Recent observations appear to point to a particular solution to the above puzzle: “dark matter heating”. Repeated inflow and outflow of gas during star formation causes the inner gravitational potential to fluctuate with time, causing the dark matter particle orbits to migrate outwards. In this model, we expect an anticorrelation between the inner dark matter density in dwarf galaxies and the amount of star formation they have experienced. This indeed appears to be the case.
However, a puzzle remains. There is mounting evidence for a low dark matter density also at the centres of at least some of the very smallest dwarf galaxies in the Universe: so-called “ultra-faint” dwarfs. These have formed so few stars that “dark matter heating” models do not predict any appreciable lowering of their inner density. In our EDGE project, we set out to run some of the highest resolution simulations of ultra-faints dwarf galaxies to date to address this problem (see Figure). Run on DiRAC, these simulations reach a mass resolution of ~100 solar masses per simulation particle, and a spatial resolution of ~10 light years. A key novelty is the use of “genetically engineered” initial conditions. These allow us to forensically change and explore the impact of late/early assembly on these dwarfs in their full cosmological context. Using this, we found a rather surprising result: late forming ultra-faints were continuously lowering their inner dark matter densities even long after star formation ceased. We tracked this down to a whole new mechanism that can drive dark matter heating in dwarfs: minor mergers. Late assembling dwarfs experience many mergers throughout their lifetimes. As these pass close to the centre on plunging orbits, they can also fluctuate the potential and excite dark matter heating. This could, then, explain the puzzlingly low dark matter density at the centres of some ultra-faint dwarfs.

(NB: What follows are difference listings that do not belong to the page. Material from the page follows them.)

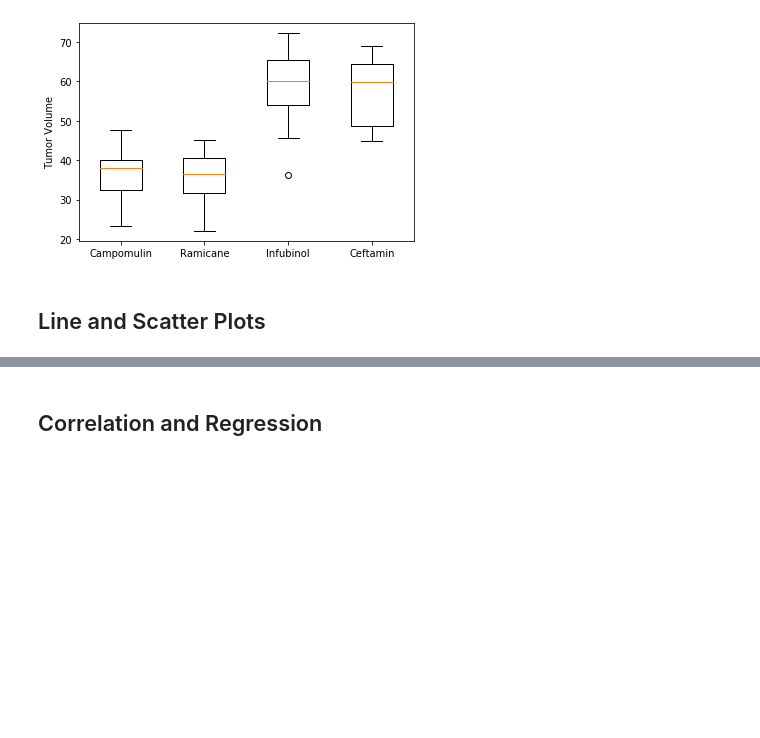
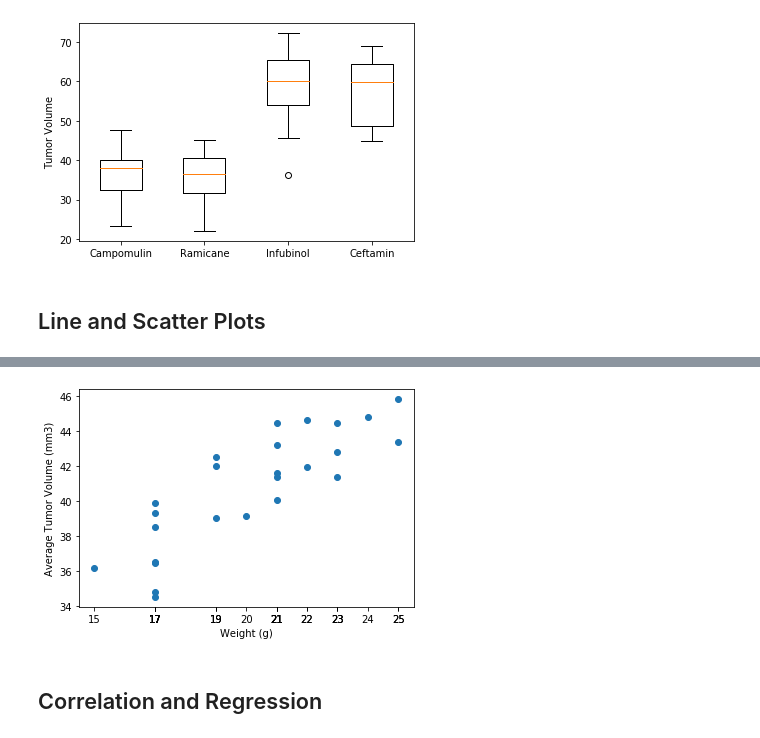
Before and after one commit to charlim26/matplotlib-challenge, a Jupyter notebook: Pymaceuticals/main3.ipynb, the cells around one changed output, grey strips where cells are left out. Saved outputs shown, nothing was run; the diff lists cells and outputs as text; code cells hidden in the pictures; blank space fills up the shorter version.

```diff
--- a/Pymaceuticals/main3.ipynb
+++ b/Pymaceuticals/main3.ipynb
@@ -587,0 +597,3 @@ plt.show()
+# %%
+scatter_plot_df = pharma_final_df[pharma_final_df["Drug_Regimen"] == "Capomulin"]
+scatter_plot_df
@@ -587,0 +614,3 @@ plt.show()
+# %%
+mouse_weight_avg_tumor =  scatter_plot_df.groupby(["Mouse_ID"])["Weight_g"].mean()
+mouse_weight_avg_tumor
@@ -587,0 +635,3 @@ plt.show()
+# %%
+final_weight_avg_tumor =  scatter_plot_df.groupby(["Mouse_ID"])["Tumor_Volume_(mm3)"].mean()
+final_weight_avg_tumor
@@ -588,4 +678,13 @@ plt.show()
 # %%
 # Generate a scatter plot of mouse weight versus average tumor volume for the Capomulin regimen
+# mouse_weight = weight_merge_df.iloc[:,0]
+# average_tumor_volume =weight_merge_df.iloc[:,1]
+plt.scatter(mouse_weight_avg_tumor,final_weight_avg_tumor)
+plt.xticks(mouse_weight_avg_tumor)
+plt.xlabel("Weight (g)")
+plt.ylabel("Average Tumor Volume (mm3)")
+plt.show()
+# %% [output]
+[figure, added]
 # %% [markdown]
 ## Correlation and Regression
```
Also changed, not shown: parts of 13 cells of this notebook.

Project P.I. : Prof. Justin I. Read, University of Surrey
Authors (lead author in bold): Orkney, Matthew D. A. (Surrey); Read, Justin I. (Surrey); Rey, Martin P. (Lund); Nasim, Imran (Surrey); Pontzen, Andrew (UCL); Agertz, Oscar (Lund); Kim, Stacy Y. (Surrey); Delorme, Maxime (CEA, France); Dehnen, Walter (ZAH, Heidelberg)